BEGIN DATASET EXCERPTS

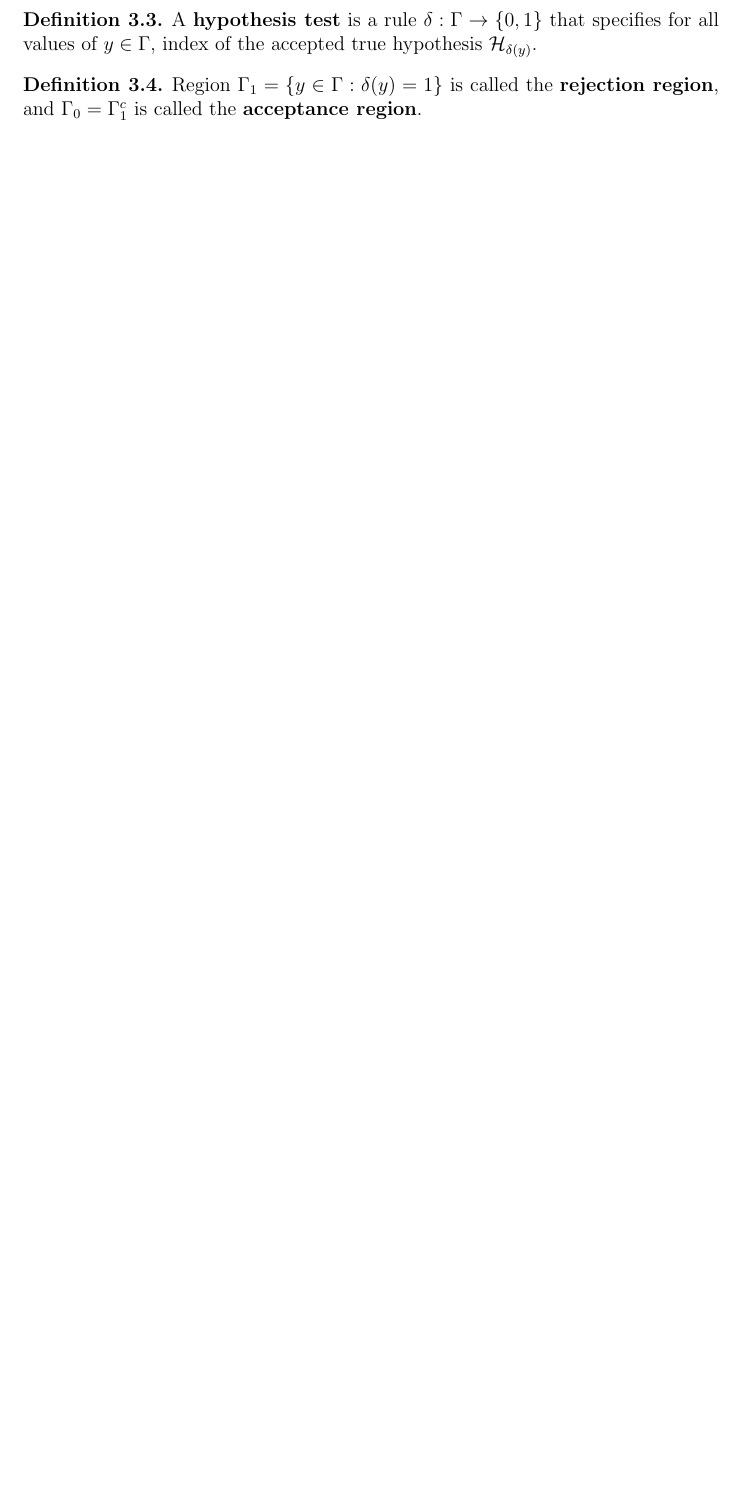
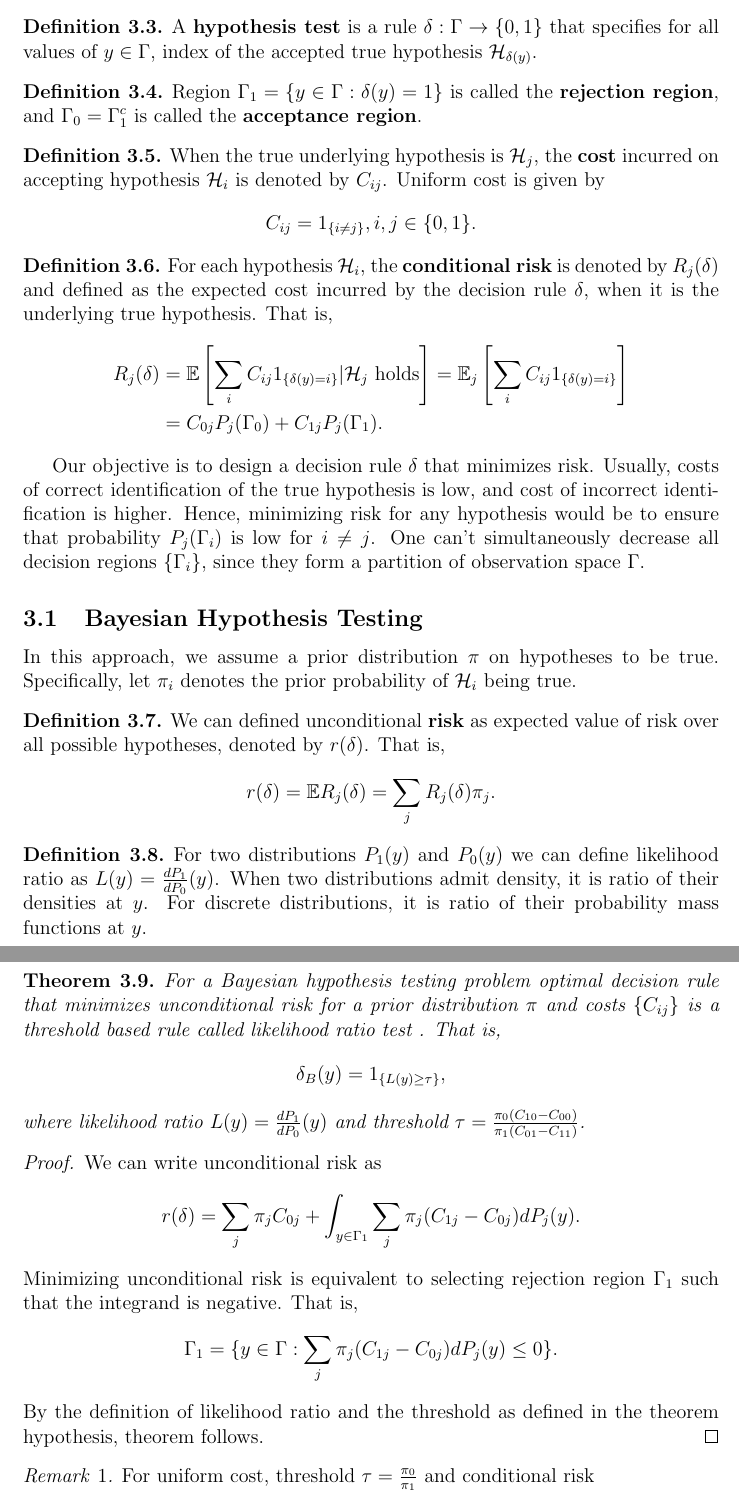
Before and after one commit to TeachingReps/Estimation-Detection, a LaTeX document (lecture-01.tex): part of page 3 of 3 before the commit and two parts of pages 3 and 4 of 5 after it, the two joined at a grey line, cut so that both start at the same text, the shorter picture padded with empty space. Compiled offline with LaTeX, dvips and Ghostscript.

Commit message:
Edited lecture-01

```diff
--- a/lecture-01.tex
+++ b/lecture-01.tex
@@ -78,6 +79,44 @@ For this case, it suffices to specify the set function $P(A)$ for  sets $A \in \
 \begin{defn}
 Region $\Gamma_1 = \{ y \in \Gamma: \delta(y) = 1 \}$ is called the \textbf{rejection region}, and $\Gamma_0 = \Gamma_1^c$ is called the \textbf{acceptance region}.
 \end{defn}
-\begin{exmp}
-\end{exmp}
+\begin{defn} When the true underlying hypothesis is $\mathcal{H}_j$, the \textbf{cost} incurred on accepting hypothesis $\mathcal{H}_{i}$ is denoted by $C_{ij}$. Uniform cost is given by
+\begin{align*}
+C_{ij} = 1_{\{i \neq j\}}, i,j \in \{0,1\}.
+\end{align*}
+\end{defn}
+\begin{defn} For each hypothesis $\mathcal{H}_i$, the \textbf{conditional risk} is denoted by $R_j(\delta)$ and defined as the expected cost incurred by the decision rule $\delta$, when it is the underlying true hypothesis. That is,
+\begin{align*}
+R_j(\delta) &= \E\left[ \sum_{i}C_{ij}1_{\{\delta(y) = i\}} | \mathcal{H}_j \text{ holds}\right] = \E_j\left[\sum_{i}C_{ij}1_{\{\delta(y) = i\}}\right]\\
+&= C_{0j}P_j(\Gamma_0) + C_{1j}P_j(\Gamma_1).
+\end{align*}
+\end{defn}
+Our objective is to design a decision rule $\delta$ that minimizes risk. Usually, costs of correct identification of the true hypothesis is low, and cost of incorrect identification is higher. Hence, minimizing risk for any hypothesis would be to ensure that probability $P_j(\Gamma_i)$ is low for $i \neq j$. One can't simultaneously decrease all decision regions $\{\Gamma_i \}$, since they form a partition of observation space $\Gamma$.
 
+\subsection{Bayesian Hypothesis Testing}
+In this approach, we assume a prior distribution $\pi$ on hypotheses to be true. Specifically, let $\pi_i$ denotes the prior probability of $\mathcal{H}_i$ being true.
+\begin{defn} We can defined unconditional \textbf{risk} as expected value of risk over all possible hypotheses, denoted by $r(\delta)$. That is,
+\begin{align*}
+r(\delta) = \E R_j(\delta) = \sum_j R_j(\delta) \pi_j.
+\end{align*}
+\end{defn}
+\begin{defn} For two distributions $P_1(y)$ and $P_0(y)$ we can define likelihood ratio as $L(y) = \frac{dP_1}{dP_0}(y)$. When two distributions admit density, it is ratio of their densities at $y$. For discrete distributions, it is ratio of their probability mass functions at $y$.
+\end{defn}
+\begin{thm} For a Bayesian hypothesis testing problem optimal decision rule that minimizes unconditional risk for a prior distribution $\pi$ and costs $\{C_{ij}\}$ is a threshold based rule called likelihood ratio test . That is,
+\begin{align*}
+\delta_B(y) = 1_{\{ L(y) \geq \tau\}},
+\end{align*}
+where likelihood ratio $L(y) = \frac{dP_1}{dP_0}(y)$ and threshold $\tau = \frac{\pi_0(C_{10}-C_{00})}{\pi_1(C_{01}-C_{11})}$.
+\end{thm}
+\begin{proof}
+We can write unconditional risk as
+\begin{align*}
+r(\delta) = \sum_{j}\pi_jC_{0j} + \int_{y \in \Gamma_1}\sum_{j}\pi_j(C_{1j} - C_{0j})dP_j(y).
+\end{align*}
+Minimizing unconditional risk is equivalent to selecting rejection region $\Gamma_1$ such that the integrand is negative. That is,
+\begin{align*}
+\Gamma_1 = \{ y \in \Gamma: \sum_{j}\pi_j(C_{1j} - C_{0j}) dP_j(y) \leq 0 \}.
+\end{align*}
+By the definition of likelihood ratio and the threshold as defined in the theorem hypothesis, theorem follows.
+\end{proof}
+\begin{rem} For uniform cost, threshold $\tau = \frac{\pi_0}{\pi_1}$ and conditional risk
+\begin{align*}
@@ -83,0 +135 @@ Region $\Gamma_1 = \{ y \in \Gamma: \delta(y) = 1 \}$ is called the \textbf{reje
+\Gamma_1 = \{ y \in \Gamma: (C_{10}-C_{00})\pi_0(y) - (C_{01}-C_{11})\pi_1(y) \leq 0 \}.
```
Also changed, not shown: lecture-01.tex (43 more changed lines).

END DATASET EXCERPTS

WHAT YOU HAVE TO DO.
Return every line of the listing exactly, leaving its pictures behind.

ANSWER.
Before and after one commit to TeachingReps/Estimation-Detection, a LaTeX document (lecture-01.tex): part of page 3 of 3 before the commit and two parts of pages 3 and 4 of 5 after it, the two joined at a grey line, cut so that both start at the same text, the shorter picture padded with empty space. Compiled offline with LaTeX, dvips and Ghostscript.

Commit message:
Edited lecture-01

```diff
--- a/lecture-01.tex
+++ b/lecture-01.tex
@@ -78,6 +79,44 @@ For this case, it suffices to specify the set function $P(A)$ for  sets $A \in \
 \begin{defn}
 Region $\Gamma_1 = \{ y \in \Gamma: \delta(y) = 1 \}$ is called the \textbf{rejection region}, and $\Gamma_0 = \Gamma_1^c$ is called the \textbf{acceptance region}.
 \end{defn}
-\begin{exmp}
-\end{exmp}
+\begin{defn} When the true underlying hypothesis is $\mathcal{H}_j$, the \textbf{cost} incurred on accepting hypothesis $\mathcal{H}_{i}$ is denoted by $C_{ij}$. Uniform cost is given by
+\begin{align*}
+C_{ij} = 1_{\{i \neq j\}}, i,j \in \{0,1\}.
+\end{align*}
+\end{defn}
+\begin{defn} For each hypothesis $\mathcal{H}_i$, the \textbf{conditional risk} is denoted by $R_j(\delta)$ and defined as the expected cost incurred by the decision rule $\delta$, when it is the underlying true hypothesis. That is,
+\begin{align*}
+R_j(\delta) &= \E\left[ \sum_{i}C_{ij}1_{\{\delta(y) = i\}} | \mathcal{H}_j \text{ holds}\right] = \E_j\left[\sum_{i}C_{ij}1_{\{\delta(y) = i\}}\right]\\
+&= C_{0j}P_j(\Gamma_0) + C_{1j}P_j(\Gamma_1).
+\end{align*}
+\end{defn}
+Our objective is to design a decision rule $\delta$ that minimizes risk. Usually, costs of correct identification of the true hypothesis is low, and cost of incorrect identification is higher. Hence, minimizing risk for any hypothesis would be to ensure that probability $P_j(\Gamma_i)$ is low for $i \neq j$. One can't simultaneously decrease all decision regions $\{\Gamma_i \}$, since they form a partition of observation space $\Gamma$.
 
+\subsection{Bayesian Hypothesis Testing}
+In this approach, we assume a prior distribution $\pi$ on hypotheses to be true. Specifically, let $\pi_i$ denotes the prior probability of $\mathcal{H}_i$ being true.
+\begin{defn} We can defined unconditional \textbf{risk} as expected value of risk over all possible hypotheses, denoted by $r(\delta)$. That is,
+\begin{align*}
+r(\delta) = \E R_j(\delta) = \sum_j R_j(\delta) \pi_j.
+\end{align*}
+\end{defn}
+\begin{defn} For two distributions $P_1(y)$ and $P_0(y)$ we can define likelihood ratio as $L(y) = \frac{dP_1}{dP_0}(y)$. When two distributions admit density, it is ratio of their densities at $y$. For discrete distributions, it is ratio of their probability mass functions at $y$.
+\end{defn}
+\begin{thm} For a Bayesian hypothesis testing problem optimal decision rule that minimizes unconditional risk for a prior distribution $\pi$ and costs $\{C_{ij}\}$ is a threshold based rule called likelihood ratio test . That is,
+\begin{align*}
+\delta_B(y) = 1_{\{ L(y) \geq \tau\}},
+\end{align*}
+where likelihood ratio $L(y) = \frac{dP_1}{dP_0}(y)$ and threshold $\tau = \frac{\pi_0(C_{10}-C_{00})}{\pi_1(C_{01}-C_{11})}$.
+\end{thm}
+\begin{proof}
+We can write unconditional risk as
+\begin{align*}
+r(\delta) = \sum_{j}\pi_jC_{0j} + \int_{y \in \Gamma_1}\sum_{j}\pi_j(C_{1j} - C_{0j})dP_j(y).
+\end{align*}
+Minimizing unconditional risk is equivalent to selecting rejection region $\Gamma_1$ such that the integrand is negative. That is,
+\begin{align*}
+\Gamma_1 = \{ y \in \Gamma: \sum_{j}\pi_j(C_{1j} - C_{0j}) dP_j(y) \leq 0 \}.
+\end{align*}
+By the definition of likelihood ratio and the threshold as defined in the theorem hypothesis, theorem follows.
+\end{proof}
+\begin{rem} For uniform cost, threshold $\tau = \frac{\pi_0}{\pi_1}$ and conditional risk
+\begin{align*}
@@ -83,0 +135 @@ Region $\Gamma_1 = \{ y \in \Gamma: \delta(y) = 1 \}$ is called the \textbf{reje
+\Gamma_1 = \{ y \in \Gamma: (C_{10}-C_{00})\pi_0(y) - (C_{01}-C_{11})\pi_1(y) \leq 0 \}.
```
Also changed, not shown: lecture-01.tex (43 more changed lines).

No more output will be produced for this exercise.